INPUT DATA -
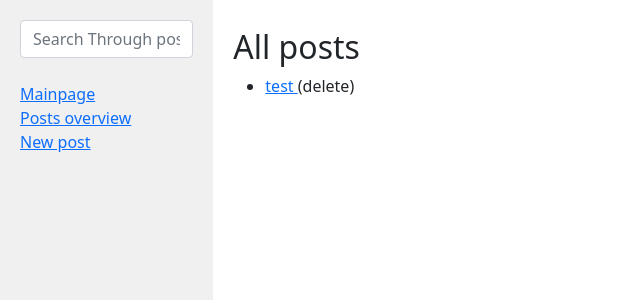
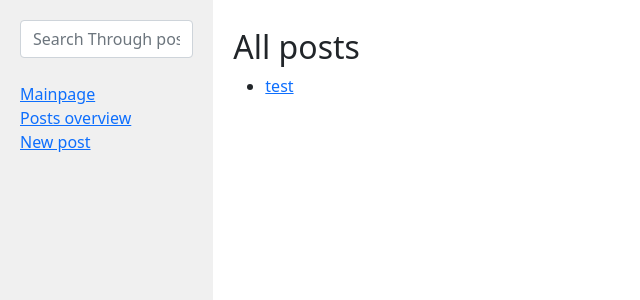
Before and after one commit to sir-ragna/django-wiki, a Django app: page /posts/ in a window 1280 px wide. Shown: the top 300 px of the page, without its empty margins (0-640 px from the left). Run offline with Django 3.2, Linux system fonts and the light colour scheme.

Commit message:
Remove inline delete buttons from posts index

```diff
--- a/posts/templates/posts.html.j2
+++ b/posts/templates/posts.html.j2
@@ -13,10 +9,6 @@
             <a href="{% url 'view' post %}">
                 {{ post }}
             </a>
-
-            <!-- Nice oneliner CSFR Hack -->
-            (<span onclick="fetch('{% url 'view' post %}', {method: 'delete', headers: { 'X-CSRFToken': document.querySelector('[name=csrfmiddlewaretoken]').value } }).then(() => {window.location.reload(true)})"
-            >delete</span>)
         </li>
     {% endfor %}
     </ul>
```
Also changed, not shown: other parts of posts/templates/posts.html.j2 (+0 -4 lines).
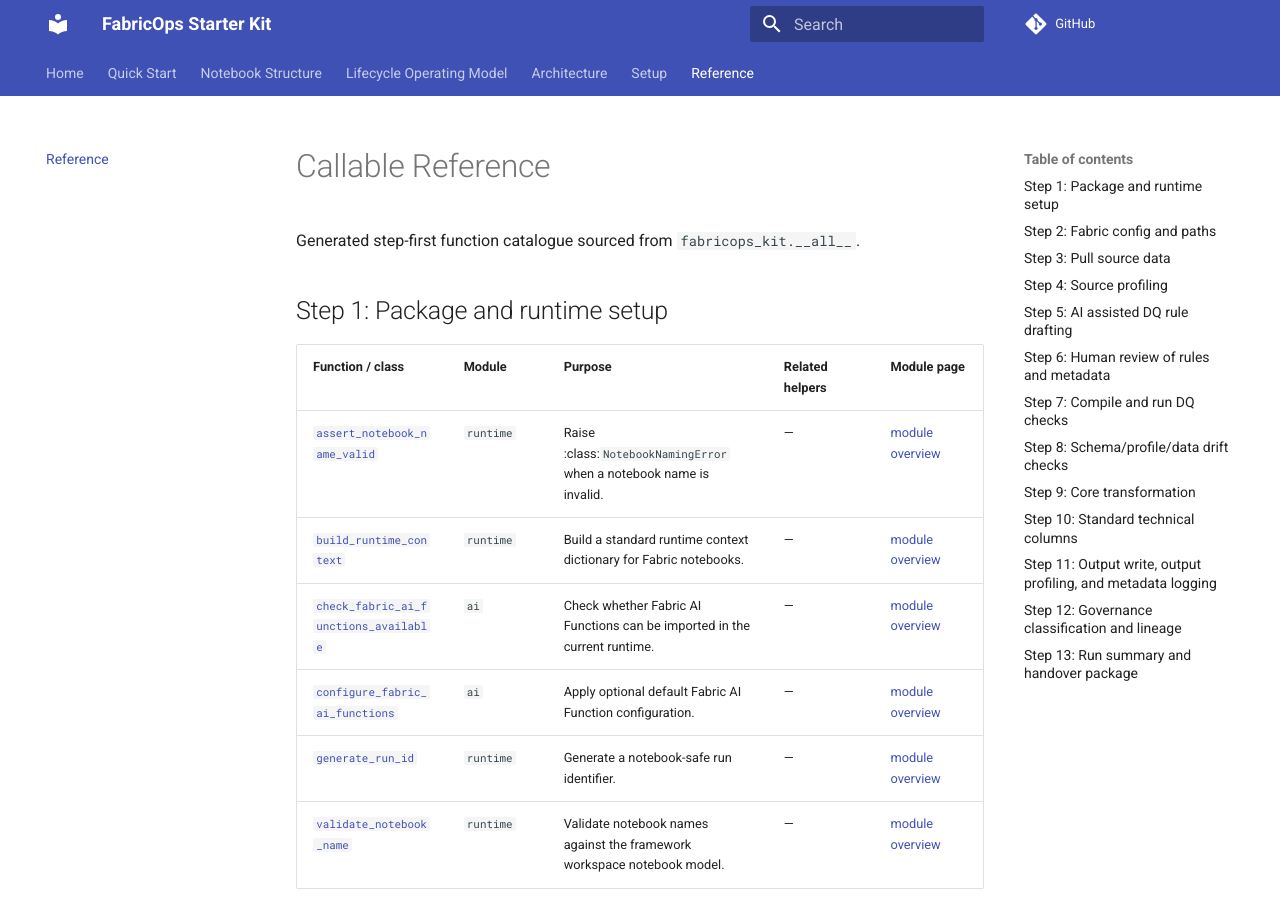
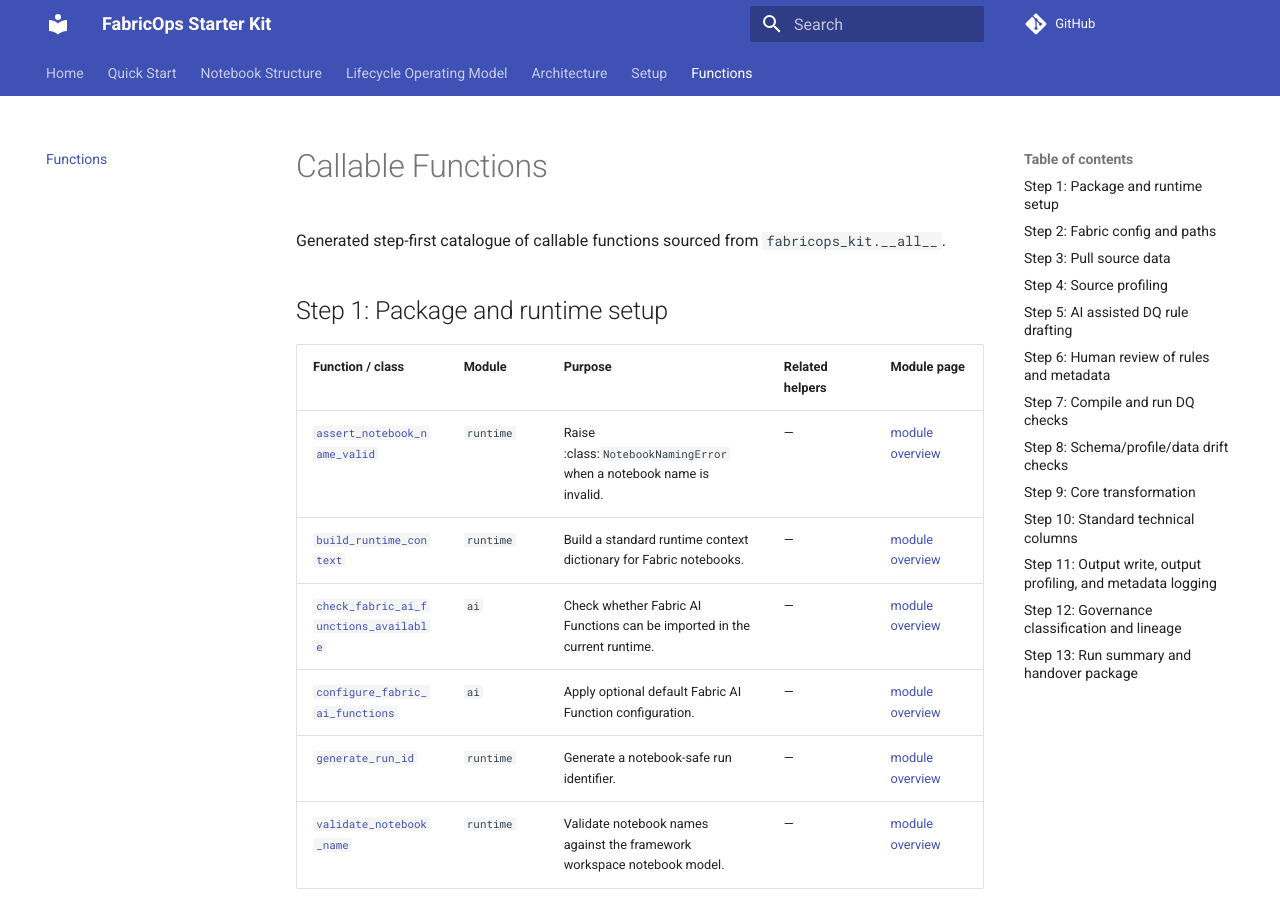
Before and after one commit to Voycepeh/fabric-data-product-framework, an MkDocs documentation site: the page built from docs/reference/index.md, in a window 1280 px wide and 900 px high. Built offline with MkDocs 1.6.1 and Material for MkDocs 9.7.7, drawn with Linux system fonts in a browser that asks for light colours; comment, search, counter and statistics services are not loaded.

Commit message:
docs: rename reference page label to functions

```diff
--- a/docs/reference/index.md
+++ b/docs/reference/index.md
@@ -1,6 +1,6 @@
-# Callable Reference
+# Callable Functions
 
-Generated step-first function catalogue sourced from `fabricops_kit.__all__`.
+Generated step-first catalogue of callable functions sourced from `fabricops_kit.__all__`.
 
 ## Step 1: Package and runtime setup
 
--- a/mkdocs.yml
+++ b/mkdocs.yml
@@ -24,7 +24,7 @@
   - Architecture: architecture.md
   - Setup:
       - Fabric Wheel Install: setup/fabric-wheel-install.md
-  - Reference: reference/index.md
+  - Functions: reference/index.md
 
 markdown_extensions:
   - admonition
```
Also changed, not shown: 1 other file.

TRY IT -
Print each entry above exactly. The pictures should not be printed.

WRITTEN RESPONSE -
Before and after one commit to sir-ragna/django-wiki, a Django app: page /posts/ in a window 1280 px wide. Shown: the top 300 px of the page, without its empty margins (0-640 px from the left). Run offline with Django 3.2, Linux system fonts and the light colour scheme.

Commit message:
Remove inline delete buttons from posts index

```diff
--- a/posts/templates/posts.html.j2
+++ b/posts/templates/posts.html.j2
@@ -13,10 +9,6 @@
             <a href="{% url 'view' post %}">
                 {{ post }}
             </a>
-
-            <!-- Nice oneliner CSFR Hack -->
-            (<span onclick="fetch('{% url 'view' post %}', {method: 'delete', headers: { 'X-CSRFToken': document.querySelector('[name=csrfmiddlewaretoken]').value } }).then(() => {window.location.reload(true)})"
-            >delete</span>)
         </li>
     {% endfor %}
     </ul>
```
Also changed, not shown: other parts of posts/templates/posts.html.j2 (+0 -4 lines).
Before and after one commit to Voycepeh/fabric-data-product-framework, an MkDocs documentation site: the page built from docs/reference/index.md, in a window 1280 px wide and 900 px high. Built offline with MkDocs 1.6.1 and Material for MkDocs 9.7.7, drawn with Linux system fonts in a browser that asks for light colours; comment, search, counter and statistics services are not loaded.

Commit message:
docs: rename reference page label to functions

```diff
--- a/docs/reference/index.md
+++ b/docs/reference/index.md
@@ -1,6 +1,6 @@
-# Callable Reference
+# Callable Functions
 
-Generated step-first function catalogue sourced from `fabricops_kit.__all__`.
+Generated step-first catalogue of callable functions sourced from `fabricops_kit.__all__`.
 
 ## Step 1: Package and runtime setup
 
--- a/mkdocs.yml
+++ b/mkdocs.yml
@@ -24,7 +24,7 @@
   - Architecture: architecture.md
   - Setup:
       - Fabric Wheel Install: setup/fabric-wheel-install.md
-  - Reference: reference/index.md
+  - Functions: reference/index.md
 
 markdown_extensions:
   - admonition
```
Also changed, not shown: 1 other file.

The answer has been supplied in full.